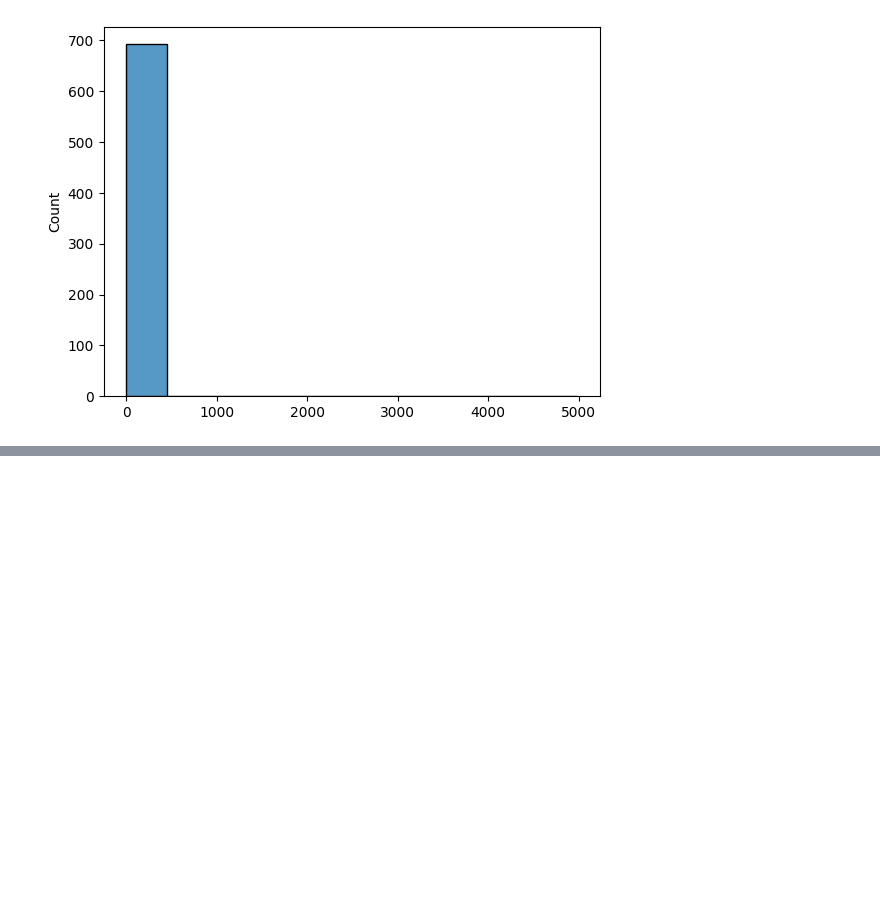
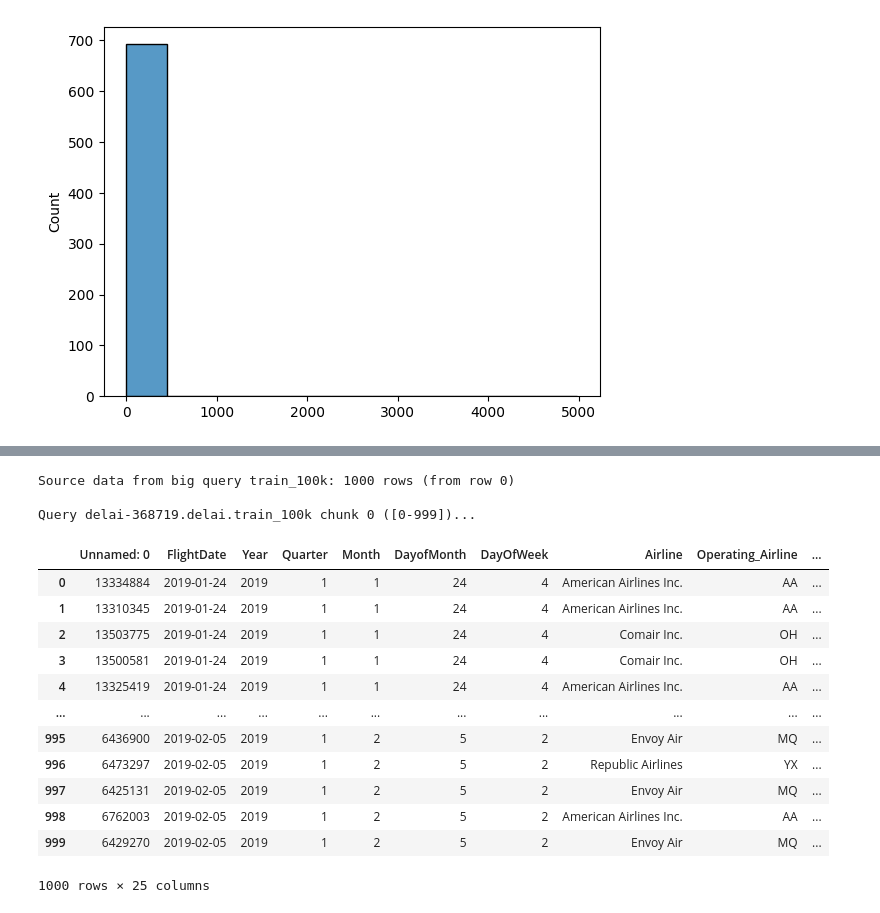
Before and after one commit to sameriliya/delai, a Jupyter notebook: notebooks/sam_model_demo.ipynb, the cells around one changed output, grey strips where cells are left out. Saved outputs shown, nothing was run; the diff lists cells and outputs as text; code cells hidden in the pictures; blank space fills up the shorter version.

Commit message:
adding logic to get data from bq and updating preprocessing to take in df and split to X and y

```diff
--- a/notebooks/sam_model_demo.ipynb
+++ b/notebooks/sam_model_demo.ipynb
@@ -125,0 +176,24 @@ sns.histplot(X.max())
+# %%
+from delai.data.big_query import get_bq_chunk
+
+bq_df = get_bq_chunk(table = 'train_100k', index = 0, chunk_size = 1000)
+# %% [output]
+Source data from big query train_100k: 1000 rows (from row 0)
+
+Query delai-368719.delai.train_100k chunk 0 ([0-999])...
+# %%
+bq_df
+# %% [output]
+|  | Unnamed: 0 | FlightDate | Year | Quarter | Month | DayofMonth | DayOfWeek | Airline | Operating_Airline | ... |
+| 0 | 13334884 | 2019-01-24 | 2019 | 1 | 1 | 24 | 4 | American Airlines Inc. | AA | ... |
+| 1 | 13310345 | 2019-01-24 | 2019 | 1 | 1 | 24 | 4 | American Airlines Inc. | AA | ... |
+| 2 | 13503775 | 2019-01-24 | 2019 | 1 | 1 | 24 | 4 | Comair Inc. | OH | ... |
+| 3 | 13500581 | 2019-01-24 | 2019 | 1 | 1 | 24 | 4 | Comair Inc. | OH | ... |
+| 4 | 13325419 | 2019-01-24 | 2019 | 1 | 1 | 24 | 4 | American Airlines Inc. | AA | ... |
+| ... | ... | ... | ... | ... | ... | ... | ... | ... | ... | ... |
+| 995 | 6436900 | 2019-02-05 | 2019 | 1 | 2 | 5 | 2 | Envoy Air | MQ | ... |
+| 996 | 6473297 | 2019-02-05 | 2019 | 1 | 2 | 5 | 2 | Republic Airlines | YX | ... |
+| 997 | 6425131 | 2019-02-05 | 2019 | 1 | 2 | 5 | 2 | Envoy Air | MQ | ... |
+| 998 | 6762003 | 2019-02-05 | 2019 | 1 | 2 | 5 | 2 | American Airlines Inc. | AA | ... |
+| 999 | 6429270 | 2019-02-05 | 2019 | 1 | 2 | 5 | 2 | Envoy Air | MQ | ... |
+1000 rows × 25 columns
```
Also changed, not shown: parts of 8 cells of this notebook, 3 other files.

▶ YOUR OBJECTIVE
Please report how many lines of the material above contain the string "notebooks", with no other words.

▶ TASK ANSWER
3